Twenty students are getting a head start on their higher education experience through the bridge program, which is listed as “College 101” in the course catalog.
“The goal of the bridge program is to assist students in transitioning from a high school approach to learning to a first-year college approach,” explained Frank Gersich, the associate dean of academic affairs in charge of the program. “Over the past couple of years, we have had students who commented that they focused on learning to live in a small town, making new friends and fitting into the campus community instead of focusing on the academic experience, because they perceived it to be similar to high school. One of the decisions early in the planning process was to have an intensive academic experience to enable students to understand the expectations of faculty in a first-year college course.”
“These students need to feel comfortable with college before college starts,” added English professor Mark Willhardt, who is one of four MC faculty members teaching the course.
Willhardt was the first “primary teacher,” helping the students navigate Dashiell Hammett’s “The Maltese Falcon.” He has passed on the baton to associate professor of chemistry Audra Sostarecz, who is emphasizing the sciences with a crime lab exercise. Assistant professor of history Fred Witzig will spend four class days teaching from Simon Schama’s non-fiction whodunit “Dead Certainties,” and assistant professor of political economy and commerce Wendi Bolon will wrap up the three-week session with an emphasis on quantitative analysis, including working with Excel spreadsheets.
“Our goal is to give them a taste for these disciplines and for these skills,” said Willhardt.
The four professors will be in the classroom together, and they will also work in smaller groups with five students apiece, helping them learn how to set and meet goals and getting them used to participating in group discussions.
Although “College 101” has been in session for just one week, Willhardt said he could already see a difference.
“The enthusiasm is there,” he said. “They really want to succeed. They’re just not sure how to do that yet. But class participation is rising, and they’re getting acclimated and feeling more comfortable.”
The bridge program also features outside-the-classroom experiences, with highlights including a trip to the Illinois State Fair and a cookout at one of the professor’s homes.
In addition to College 101, students will be attending programs on a variety of topics to assist their transition.
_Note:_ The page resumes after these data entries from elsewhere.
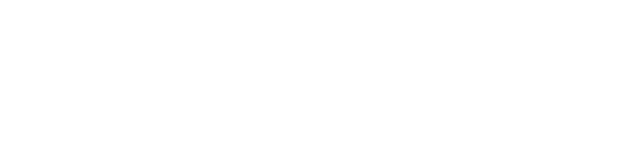
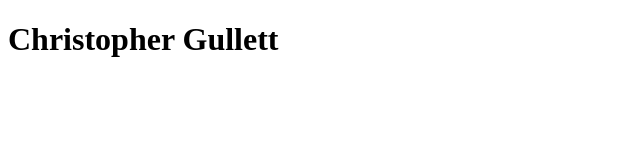
Before and after one commit to CG-82/About-me, a plain HTML site: page index.html in a window 1280 px wide. Shown: the whole page, without its empty margins (0-640 px from the left). Drawn offline with Linux system fonts and the light colour scheme.

Commit message:
added heading with name

```diff
--- a/index.html
+++ b/index.html
@@ -1,2 +1,3 @@
 <!DOCTYPE html>
 <title>About Me</title>
+<h1>Christopher Gullett</h1>
```
Also changed, not shown: 1 other file.
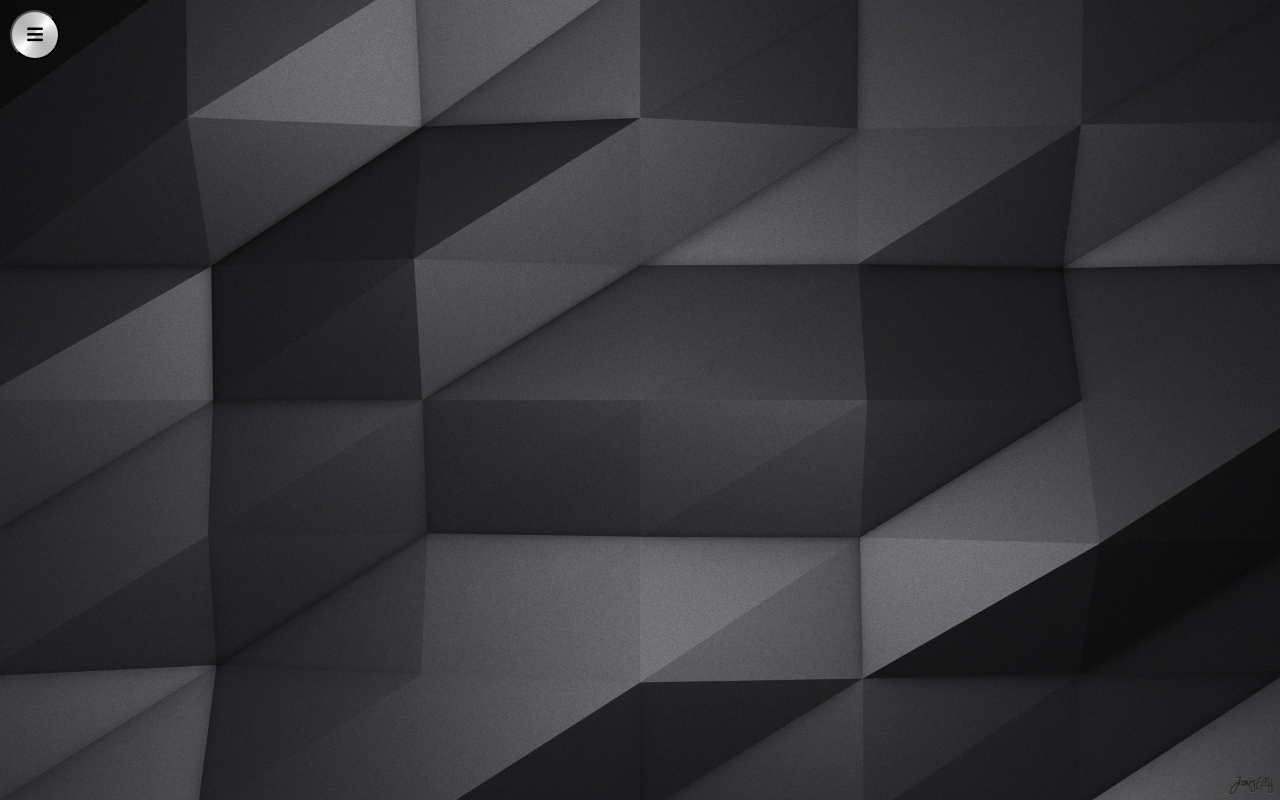
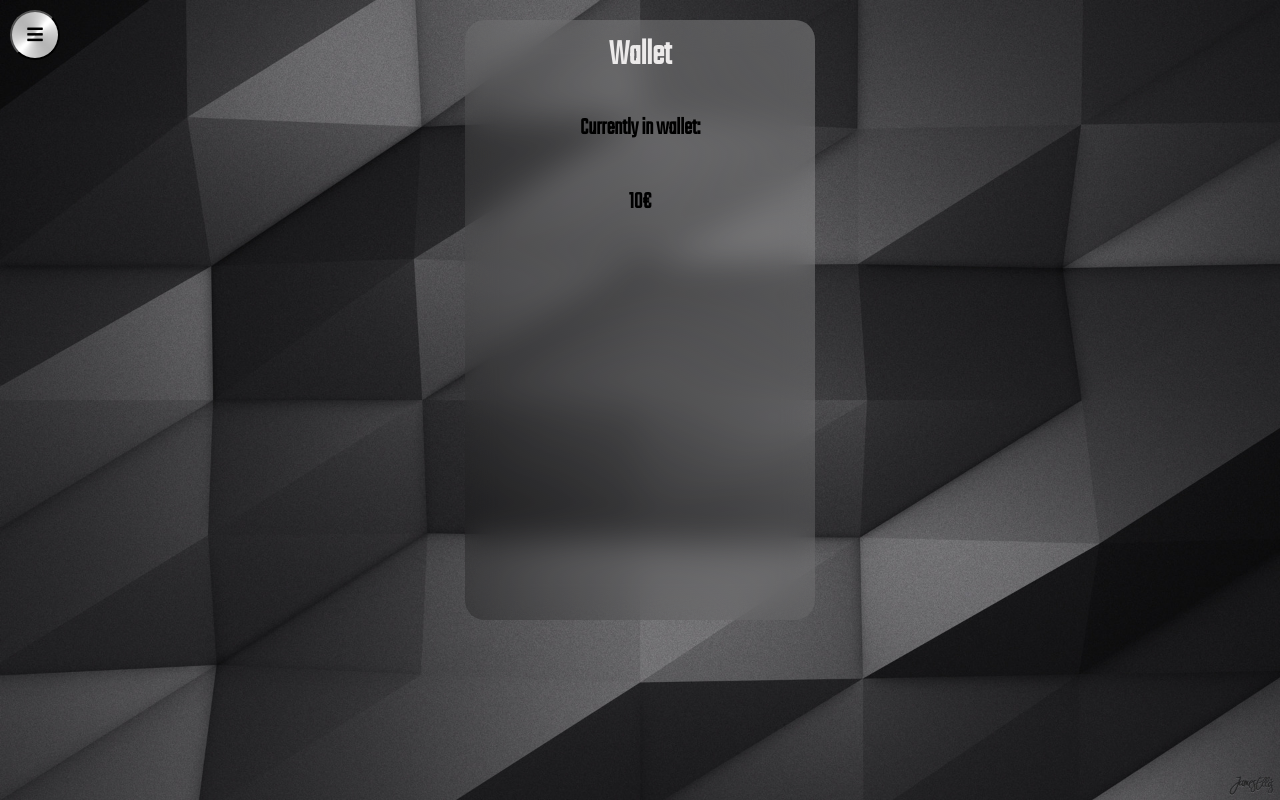
Before and after one commit to KristinaBrak/vending-machine, a React (Create React App) app: page /wallet in a window 1280 px wide. Built offline with nearby package versions, Linux system fonts and the light colour scheme.

Commit message:
removing wallet logic

```diff
--- a/src/consts.ts
+++ b/src/consts.ts
@@ -5,3 +5,5 @@ export const CURRENCY = "€";
 export const MONEY = 1000;
 
 export const CODE_LENGTH = 4;
+
+export const MONEY_AMOUNTS = [5, 10, 20, 50, 100, 200, 500, 1000];
--- a/src/containers/menu/MenuContainer.tsx
+++ b/src/containers/menu/MenuContainer.tsx
@@ -4,6 +4,7 @@ import MenuWindow from "./MenuWindow";
 import { BrowserRouter as Router, Switch, Route, Link } from "react-router-dom";
 import BasketContainer from "../basket/BasketContainer";
 import VendingMachineContainer from "../vending-machine/VendingMachineContainer";
+import WalletContainer from "../wallet/WalletContainer";
 
 const MenuContainer = () => {
   const [openFull, setOpenFull] = useState(false);
@@ -24,8 +25,14 @@ const MenuContainer = () => {
         <Route path="/basket">
           <BasketContainer />
         </Route>
+        <Route path="/wallet">
+          <WalletContainer />
+        </Route>
         <Route exact path="/">
           <VendingMachineContainer />
+        </Route>
+        <Route exact path="/coin-slot">
+          {/* <CoinSlotContainer /> */}
         </Route>
       </Switch>
       {openFull ? (
@@ -35,11 +42,13 @@ const MenuContainer = () => {
             <Link to="/">Machine</Link>
           </button>
           <button onClick={() => setOpenFull(false)}>
-            Wallet
-            {/* <Link to="/wallet">Wallet</Link> */}
+            <Link to="/wallet">Wallet</Link>
           </button>
           <button onClick={() => setOpenFull(false)}>
             <Link to="/basket">Basket</Link>
+          </button>
+          <button onClick={() => setOpenFull(false)}>
+            <Link to="/coin-slot">Coin Slot</Link>
           </button>
         </MenuWindow>
       ) : null}
--- a/src/containers/vending-machine/control-panel/ControlPanel.tsx
+++ b/src/containers/vending-machine/control-panel/ControlPanel.tsx
@@ -7,7 +7,7 @@ const ControlPanel = styled.div`
   display: grid;
   justify-content: center;
   grid-template-areas:
-    "text-area text-area text-area text-area"
+    "control-panel-textarea control-panel-textarea control-panel-textarea control-panel-textarea"
     "keypad-1 keypad-2 keypad-3 keypad-cancel"
     "keypad-4 keypad-5 keypad-6 keypad-cancel"
     "keypad-7 keypad-8 keypad-9 keypad-0";
--- a/src/containers/vending-machine/control-panel/ControlPanelComponent.tsx
+++ b/src/containers/vending-machine/control-panel/ControlPanelComponent.tsx
@@ -17,7 +17,9 @@ const ControlPanelComponent: React.FC<Props> = ({
 }) => {
   return (
     <ControlPanel>
-      <TextArea className="text-area">{display}</TextArea>
+      <TextArea className="control-panel-textarea" key="contol-panel-textarea">
+        {display}
+      </TextArea>
       {digits.map((digit) => (
         <KeypadButton
           key={digit}
--- /dev/null
+++ b/src/containers/wallet/Wallet.tsx
@@ -0,0 +1,12 @@
+import React from "react";
+
+interface Props {
+  sum: number;
+  currencySign: string;
+}
+
+const Wallet: React.FC<Props> = ({ sum, currencySign }) => {
+  return <div>Nothing here</div>;
+};
+
+export default Wallet;
--- /dev/null
+++ b/src/containers/wallet/WalletContainer.tsx
@@ -0,0 +1,20 @@
+import React from "react";
+import { useSelector } from "react-redux";
+import MainWindow from "../../components/main/MainWindow";
+import { DELIMITER } from "../../consts";
+import { moneySelector } from "../../redux-store/money/money.selector";
+// import Wallet from "./Wallet";
+
+const WalletContainer = () => {
+  const { total, currencySign } = useSelector(moneySelector);
+
+  return (
+    <MainWindow>
+      <h1>Wallet</h1>
+      <h2>Currently in wallet:</h2>
+      <h2>{`${total / DELIMITER}${currencySign}`}</h2>
+    </MainWindow>
+  );
+};
+
+export default WalletContainer;
--- /dev/null
+++ b/src/redux-store/money/money.selector.ts
@@ -0,0 +1,3 @@
+import { RootState } from "../store";
+
+export const moneySelector = (state: RootState) => state.money;
--- /dev/null
+++ b/src/redux-store/money/money.slice.ts
@@ -0,0 +1,32 @@
+import { createSlice, PayloadAction } from "@reduxjs/toolkit";
+import { CURRENCY } from "../../consts";
+
+interface Money {
+  total: number;
+  currencySign: string;
+}
+
+const initialState: Money = {
+  total: 1000,
+  currencySign: CURRENCY,
+};
+
+const { reducer: moneyReducer, actions } = createSlice({
+  name: "money",
+  initialState,
+  reducers: {
+    add: (state, { payload }: PayloadAction<Money>) => {
+      if (payload.currencySign === state.currencySign) {
+        state.total += payload.total;
+      }
+    },
+    withdraw: (state, { payload }: PayloadAction<Money>) => {
+      if (payload.currencySign === state.currencySign) {
+        state.total -= payload.total;
+      }
+    },
+  },
+});
+
+export const { add, withdraw } = actions;
+export default moneyReducer;
--- a/src/redux-store/store.ts
+++ b/src/redux-store/store.ts
@@ -1,9 +1,11 @@
 import { combineReducers, configureStore } from "@reduxjs/toolkit";
 import basketReducer from "./basket/basket.slice";
+import moneyReducer from "./money/money.slice";
 import vendingMachineReducer from "./vending-machine/vendingMachine.slice";
 
 const rootReducer = combineReducers({
   vendingMachine: vendingMachineReducer,
+  money: moneyReducer,
   basket: basketReducer,
 });
 
```
Also changed, not shown: 1 other file (tests, documents, lock files or other folders).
MC’s primary staff members involved in planning and developing the programs are teaching and learning coordinator Mishelle Banas; Autumn Scott, director of student success; and Ruby Pentsil-Bukari, director of intercultural life.
“By the end of the year-long transition program, the student participants should be prepared to engage in sophomore-level academic work,” said Gersich. “They should understand their own academic strengths and deficits and have confidence in their ability to advance academically. They should also be able to navigate the college’s academic and social support resources and advocate for themselves when they need clarification of a problem or assignment, or other form of help.”
“These students have great potential, and with three weeks of intensive instruction in academic skills, they can begin to thrive here,” concluded Willhardt.